- Work instruction -
Look for the word "href". Copy every line of the listing where it occurs.

- Data -

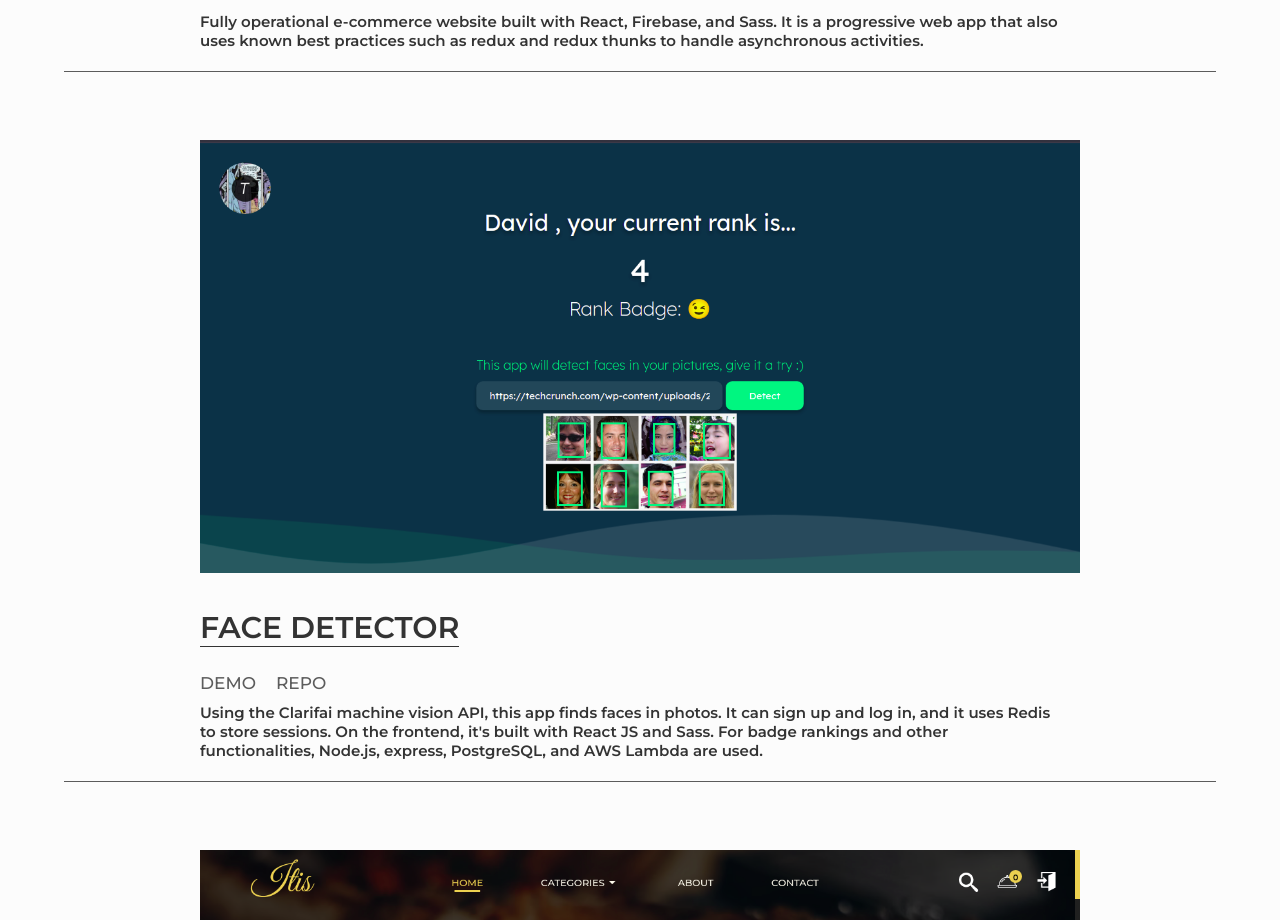
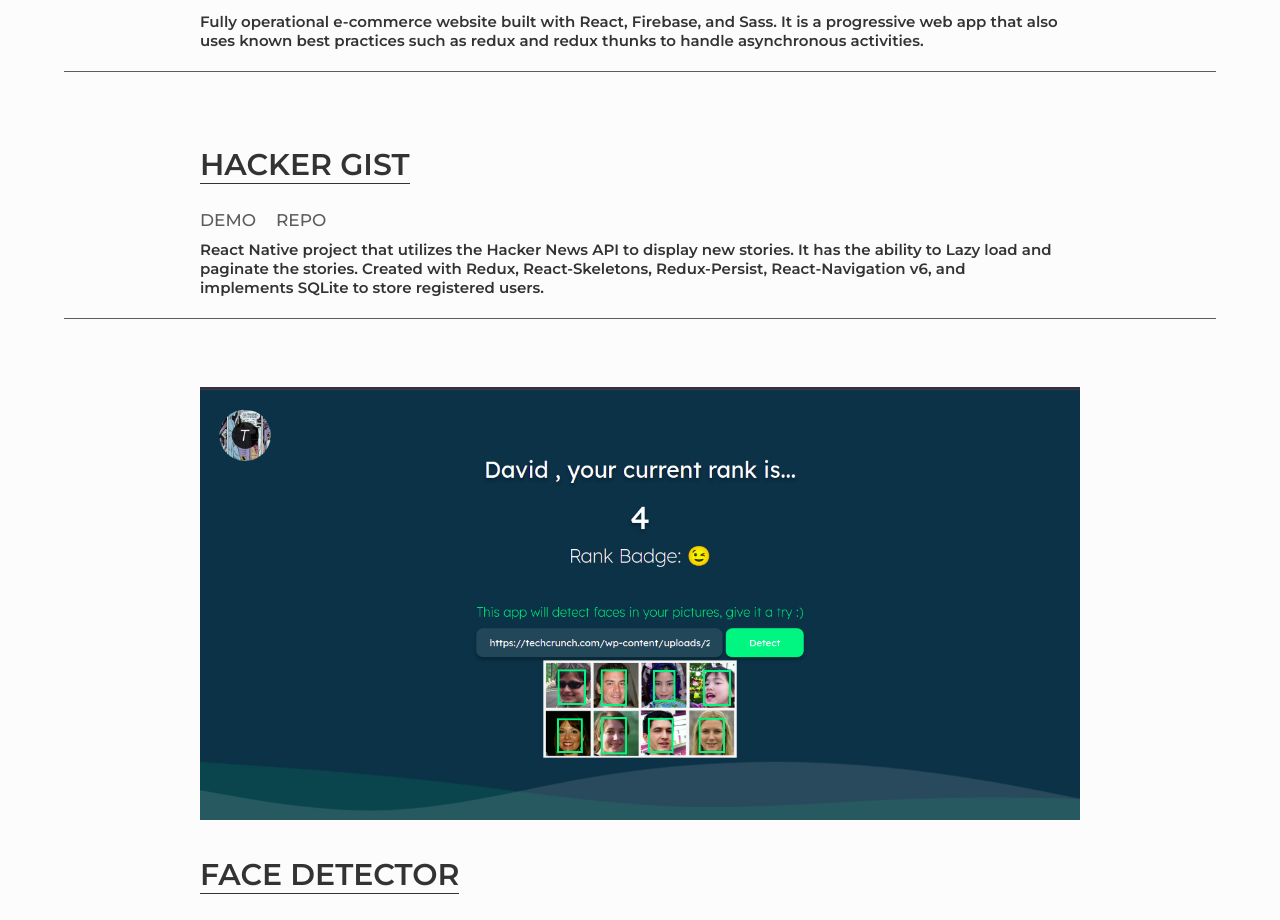
Before and after one commit to akindoju/akindoju, a React (Create React App) app: page / in a window 1280 px wide. Shown: the part 2340-3260 px from the top of the page. Built offline with nearby package versions, Linux system fonts and the light colour scheme.

Commit message:
added new project

```diff
--- a/src/components/Projects/Projects.jsx
+++ b/src/components/Projects/Projects.jsx
@@ -39,6 +39,39 @@ const Projects = () => {
             Sass. It is a progressive web app that also uses known best
             practices such as redux and redux thunks to handle asynchronous
             activities.
+          </h4>
+        </div>
+      </div>
+
+      <div className="projects__container">
+        {/* <img src={hackerGist} alt="hackerGist" /> */}
+
+        <div className="projects__container--text">
+          <h1>Hacker Gist</h1>
+
+          <div className="projects__container--text-links">
+            <a
+              href="https://drive.google.com/file/d/1gnq-yvYDfp0VBB6ohegH_tgOKJissOSb/view?usp=sharing"
+              target="_blank"
+              rel="noreferrer"
+            >
+              Demo
+            </a>
+            <a
+              href="https://github.com/akindoju/hackernews-mobile"
+              target="_blank"
+              rel="noreferrer"
+            >
+              Repo
+            </a>
+          </div>
+
+          <h4>
+            React Native project that utilizes the Hacker News API to display
+            new stories. It has the ability to Lazy load and paginate the
+            stories. Created with Redux, React-Skeletons, Redux-Persist,
+            React-Navigation v6, and implements SQLite to store registered
+            users.
           </h4>
         </div>
       </div>
```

- Exercise result -
+              href="https://drive.google.com/file/d/1gnq-yvYDfp0VBB6ohegH_tgOKJissOSb/view?usp=sharing"
+              href="https://github.com/akindoju/hackernews-mobile"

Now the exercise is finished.